I have given this part quite a bit of thought, not because it merits more attention than the other three A’s, but because I was unsure (ambivalent?) how to approach it. I’ve had one mental health professional tell me that people with schizophrenia bask in the glow of white light and plunder into the abyss of black darkness. There is very little in-between. I’ve had another mental health professional tell me that persons with this disorder are in a perpetual state of ambivalence. It is thought that Bleuler borrowed the term ambivalent from theoretical physics (atomic theory) and used it to describe people with schizophrenia.
In psychology, ambivalence means “the existence of mutually conflicting emotions or thoughts about a person, object, or idea.” That’s the quote from Webster’s Dictionary. In simpler terms, what does this mean? And, more importantly, which of the seemingly conflicting ideas from two very competent mental health professionals is correct?

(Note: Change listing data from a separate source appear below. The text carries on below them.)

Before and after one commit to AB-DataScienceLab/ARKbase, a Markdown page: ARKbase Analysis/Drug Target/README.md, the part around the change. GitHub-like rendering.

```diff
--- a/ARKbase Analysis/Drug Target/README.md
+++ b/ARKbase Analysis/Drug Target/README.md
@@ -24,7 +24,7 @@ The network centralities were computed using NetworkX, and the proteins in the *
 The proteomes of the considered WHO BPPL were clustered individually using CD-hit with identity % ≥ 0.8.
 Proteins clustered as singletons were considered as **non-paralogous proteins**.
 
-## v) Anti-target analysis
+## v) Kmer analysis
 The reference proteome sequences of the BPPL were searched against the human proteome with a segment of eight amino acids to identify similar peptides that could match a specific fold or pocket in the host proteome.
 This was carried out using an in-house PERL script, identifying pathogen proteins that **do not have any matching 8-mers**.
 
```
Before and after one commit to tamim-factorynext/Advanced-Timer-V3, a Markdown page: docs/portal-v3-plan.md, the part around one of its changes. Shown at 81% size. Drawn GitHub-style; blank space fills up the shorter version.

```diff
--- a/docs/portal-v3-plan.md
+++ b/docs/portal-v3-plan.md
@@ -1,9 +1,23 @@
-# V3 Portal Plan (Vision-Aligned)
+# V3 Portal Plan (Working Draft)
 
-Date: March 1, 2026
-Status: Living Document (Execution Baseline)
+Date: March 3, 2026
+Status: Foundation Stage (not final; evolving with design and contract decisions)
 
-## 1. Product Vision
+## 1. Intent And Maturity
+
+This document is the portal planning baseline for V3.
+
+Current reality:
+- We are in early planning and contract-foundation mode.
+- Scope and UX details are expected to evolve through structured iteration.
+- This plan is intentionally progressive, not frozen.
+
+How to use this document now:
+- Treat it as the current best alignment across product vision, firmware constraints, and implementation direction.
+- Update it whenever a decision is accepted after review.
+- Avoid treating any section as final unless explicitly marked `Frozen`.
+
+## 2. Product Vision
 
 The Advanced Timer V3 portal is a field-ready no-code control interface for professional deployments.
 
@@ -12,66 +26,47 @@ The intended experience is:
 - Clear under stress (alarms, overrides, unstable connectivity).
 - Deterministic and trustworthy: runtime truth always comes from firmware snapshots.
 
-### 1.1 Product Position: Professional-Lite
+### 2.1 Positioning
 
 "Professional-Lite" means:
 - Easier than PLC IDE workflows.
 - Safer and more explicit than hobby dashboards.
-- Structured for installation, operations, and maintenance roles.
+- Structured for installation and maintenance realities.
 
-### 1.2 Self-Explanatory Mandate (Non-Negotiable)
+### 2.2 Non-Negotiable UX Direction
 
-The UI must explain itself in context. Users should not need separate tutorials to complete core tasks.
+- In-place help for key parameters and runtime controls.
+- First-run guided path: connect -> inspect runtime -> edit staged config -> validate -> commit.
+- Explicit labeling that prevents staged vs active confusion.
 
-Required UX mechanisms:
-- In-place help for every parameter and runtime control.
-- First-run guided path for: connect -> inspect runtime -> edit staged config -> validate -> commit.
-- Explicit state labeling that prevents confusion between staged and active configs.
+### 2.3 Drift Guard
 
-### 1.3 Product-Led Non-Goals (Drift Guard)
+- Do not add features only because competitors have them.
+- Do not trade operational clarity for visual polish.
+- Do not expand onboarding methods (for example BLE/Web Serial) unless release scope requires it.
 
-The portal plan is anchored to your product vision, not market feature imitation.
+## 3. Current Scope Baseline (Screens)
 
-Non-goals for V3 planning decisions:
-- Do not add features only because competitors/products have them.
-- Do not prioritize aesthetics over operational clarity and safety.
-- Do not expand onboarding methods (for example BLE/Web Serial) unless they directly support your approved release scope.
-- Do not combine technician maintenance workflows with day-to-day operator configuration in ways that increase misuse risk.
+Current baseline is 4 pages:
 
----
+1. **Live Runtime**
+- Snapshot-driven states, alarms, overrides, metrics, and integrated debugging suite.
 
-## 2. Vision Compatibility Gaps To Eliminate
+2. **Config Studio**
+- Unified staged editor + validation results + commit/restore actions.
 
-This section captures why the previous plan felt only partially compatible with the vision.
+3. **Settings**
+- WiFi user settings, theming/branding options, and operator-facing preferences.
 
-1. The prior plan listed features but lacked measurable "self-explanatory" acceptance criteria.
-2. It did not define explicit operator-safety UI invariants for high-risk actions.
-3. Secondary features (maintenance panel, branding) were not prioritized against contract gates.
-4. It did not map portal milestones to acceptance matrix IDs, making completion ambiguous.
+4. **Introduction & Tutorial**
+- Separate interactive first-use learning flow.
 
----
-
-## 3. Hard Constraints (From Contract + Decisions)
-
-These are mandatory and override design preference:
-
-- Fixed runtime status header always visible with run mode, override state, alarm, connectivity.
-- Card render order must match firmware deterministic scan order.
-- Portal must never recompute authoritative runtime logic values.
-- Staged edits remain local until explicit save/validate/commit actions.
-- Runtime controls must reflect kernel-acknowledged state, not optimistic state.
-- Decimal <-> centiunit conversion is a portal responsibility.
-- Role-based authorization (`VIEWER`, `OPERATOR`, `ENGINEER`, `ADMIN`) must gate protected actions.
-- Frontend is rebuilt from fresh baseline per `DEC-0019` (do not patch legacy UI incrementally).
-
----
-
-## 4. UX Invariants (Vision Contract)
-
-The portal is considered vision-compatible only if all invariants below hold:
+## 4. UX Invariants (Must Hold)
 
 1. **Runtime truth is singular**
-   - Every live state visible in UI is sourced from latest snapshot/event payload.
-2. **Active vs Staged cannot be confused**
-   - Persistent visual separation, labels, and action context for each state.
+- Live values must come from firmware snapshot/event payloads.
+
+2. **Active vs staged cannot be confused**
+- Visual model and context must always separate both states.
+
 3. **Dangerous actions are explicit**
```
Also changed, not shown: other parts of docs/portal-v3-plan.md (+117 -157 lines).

The first question is pretty easy, and rather than type out a dissertation on the definition of “ambivalence,” I’m going to assume that we all understand what this definition means. In short, ambivalence = uncertainty/indecision.
This brings us to the second question. Which of the two ideas about how ambivalence pertains to schizophrenia is correct? Is it that people with this disorder tend to be ambivalent, unable to make up their minds about things? Or is it that people with this disorder believe the world is black-and-white and that ambivalence, or uncertainty, is beyond their scope.
As an example, let’s take the belief in the supernatural, more specifically in God. This is a subject that many people with schizophrenia struggle with on a daily basis. Some eschew the idea as ludicrous; some embrace the idea with the zeal and vigor of a lion whose last meal was two weeks ago, even going so far as to believe that they are the reincarnation of the Messiah or the Virgin Mary. There is very little, if any, middle ground for most of us, especially when we are not being properly treated with medication and psychotherapy.
This would lead one to believe that people with schizophrenia tend to look at the world in black-and-white terms. Score one for my first therapist! But wait a minute. Those same people who once embraced the idea that there is a god often do a complete 180-degree switch and completely disavow the idea that the supernatural exists. They flip-flop. I’ve known people with this disorder to do it, myself included. Score one for my second therapist, right? Not so fast.
Evidence shows that people with schizophrenia, especially those not being treated adequately, tend to have very strong opinions, beliefs, and even delusions about this subject. There is a reconciliation between the two theories. My first therapist is correct. People with this disorder, from what I have seen, heard, read, and experienced, do have a tendency to choose sides. One moment, God is real; the next moment, God is a myth. One moment, they are the Messiah or the Virgin Mary; another moment they aren’t. The middle ground doesn’t exist.
My second therapist is also correct. People with this disorder tend to have a difficult time making up their minds, not only with this particular subject but with a whole host of subjects that could include whether to begin their walk by stepping with their right or left foot, whether or not to go back to school, or whether or not to take a shower on a particular day.
The point is that there are often more than two solutions to a given problem. People with schizophrenia, at least the ones I know and have read about, have trouble with that concept. The world is black-and-white, which supports my first therapist’s theory. People often waffle between those two concepts. They are ambivalent about which of the two they espouse, which supports my second therapist’s theory. The two theories are not mutually conflicting. In fact, they support each other quite nicely.
Since I have been on my current medication regimen and have been getting excellent psychotherapy from trained professionals, I have, to a large degree, been able to discard the black-and-white thinking. I still struggle with it sometimes, but not nearly as often as I did before I began taking medications and seeing good therapists. I feel fortunate to be able to start my walks by not having to think about what foot I’m going to start with. I feel fortunate to be able to recognize that regular showering is in my best interest. As for God…some things are better left to the imagination.